Salem, OR—Oregon employers will see a key portion of their workers’ compensation costs drop by an average 6.6 percent in 2017, the Department of Consumer and Business Services (DCBS) announced today. This marks the fourth year in a row – and eighth year in the past decade – that businesses will experience an average decrease in the “pure premium.”
The average decrease in pure premium – the portion of the premium employers pay insurers to cover claims costs for job-related injuries and deaths – is part of a mixture of rate changes designed to invest in workplace safety and health programs while preserving historically low costs.
The other rate changes include:
• An increase in the premium assessment, which funds state costs of running workers’ compensation and workplace safety and health programs, from 6.2 percent to 6.8 percent. The increase is needed to invest in worker protection and related programs to keep pace with an expanding economy.
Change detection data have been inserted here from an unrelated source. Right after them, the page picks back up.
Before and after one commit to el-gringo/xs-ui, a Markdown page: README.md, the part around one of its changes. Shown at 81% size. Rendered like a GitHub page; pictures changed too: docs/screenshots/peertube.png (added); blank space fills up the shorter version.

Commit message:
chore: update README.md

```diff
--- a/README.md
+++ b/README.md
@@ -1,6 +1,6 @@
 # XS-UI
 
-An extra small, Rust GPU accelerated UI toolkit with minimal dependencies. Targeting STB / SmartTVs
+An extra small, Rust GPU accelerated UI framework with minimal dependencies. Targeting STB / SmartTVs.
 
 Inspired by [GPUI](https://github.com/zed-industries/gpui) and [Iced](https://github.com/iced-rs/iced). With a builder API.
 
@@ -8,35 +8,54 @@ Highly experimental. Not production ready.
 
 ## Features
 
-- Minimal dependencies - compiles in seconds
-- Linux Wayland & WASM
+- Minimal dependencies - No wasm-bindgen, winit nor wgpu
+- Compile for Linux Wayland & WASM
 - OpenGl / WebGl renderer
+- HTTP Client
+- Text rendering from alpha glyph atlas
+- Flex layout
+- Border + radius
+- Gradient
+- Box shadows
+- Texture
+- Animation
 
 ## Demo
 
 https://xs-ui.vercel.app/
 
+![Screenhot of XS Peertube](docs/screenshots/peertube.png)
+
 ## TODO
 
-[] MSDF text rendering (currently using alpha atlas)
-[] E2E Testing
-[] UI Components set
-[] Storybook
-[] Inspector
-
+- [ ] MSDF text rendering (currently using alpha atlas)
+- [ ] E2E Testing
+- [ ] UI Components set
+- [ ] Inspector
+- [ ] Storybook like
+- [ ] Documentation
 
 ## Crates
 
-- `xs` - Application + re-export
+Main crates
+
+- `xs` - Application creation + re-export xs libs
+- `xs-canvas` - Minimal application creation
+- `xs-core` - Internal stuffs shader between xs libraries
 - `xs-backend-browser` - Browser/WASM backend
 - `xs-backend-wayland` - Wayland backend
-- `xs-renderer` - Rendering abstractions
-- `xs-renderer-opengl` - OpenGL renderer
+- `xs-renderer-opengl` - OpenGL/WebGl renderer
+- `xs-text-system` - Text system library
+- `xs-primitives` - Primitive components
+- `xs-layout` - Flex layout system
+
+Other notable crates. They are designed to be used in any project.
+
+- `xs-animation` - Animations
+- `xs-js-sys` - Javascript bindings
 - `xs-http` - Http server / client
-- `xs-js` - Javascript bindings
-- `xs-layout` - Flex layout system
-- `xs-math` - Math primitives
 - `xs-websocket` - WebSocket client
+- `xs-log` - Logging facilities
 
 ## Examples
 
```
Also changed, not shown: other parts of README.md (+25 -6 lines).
• A decrease in the payroll assessment, which supports the Workers’ Benefit Fund, from 3.3 cents per hour worked to 2.8 cents per hour. The fund pays for highly successful return-to-work and other special injured-worker programs. It is financially stable to the point that a reduction in the assessment is warranted.
The combination of the changes in pure premium rates and assessment rates is a net reduction in costs for the average employer. The average employer would pay $1.02 per $100 of payroll for claims costs and assessments, down from $1.10 in 2016.
“These rate changes preserve the integrity of our workers’ compensation system,” said Patrick Allen, DCBS director. “They do so by helping maintain a positive business climate for Oregon employers while also bolstering worker protections and benefits.”
The decrease in pure premium is based on a recommendation from the Florida-based National Council on Compensation Insurance Inc. (NCCI), which analyzes industry trends and prepares rate recommendations for the majority of states. Pure premium reflects only a portion of workers’ compensation costs, but is the key factor behind annual cost changes. The decrease is an average, so an individual employer may see a larger decrease, no change, or even an increase depending on the employer’s own industry, claims experience, and payroll. Also, pure premium does not take into account the varying expenses and profit of insurance companies.
The decrease in the pure premium is effective Jan. 1, 2017, but employers will see the changes when they renew their policies in 2017. The changes to the premium and payroll assessments are effective Jan. 1, 2017.
Workers’ compensation pays injured workers for lost wages and medical care for job-related injuries. A steady decline in average medical care costs and stable wage replacement costs are the key factors continuing to drive down the pure premium.
Oregon’s workers’ compensation premium rates have ranked low nationally for many years. Only seven states and the District of Columbia had average rates lower than Oregon in 2014, according to a biennial study conducted by DCBS. In contrast to changes made in some other states, Oregon has seen no meaningful reduction in worker benefits since at least the early 1990s.
*Public hearing set for Monday, Oct. 17, at 8:30 a.m. at the Labor and Industries Building, Room 260, in Salem.
**Public hearing set for Friday, Sept. 23, at 3 p.m., at the Labor and Industries Building, Room 260, in Salem.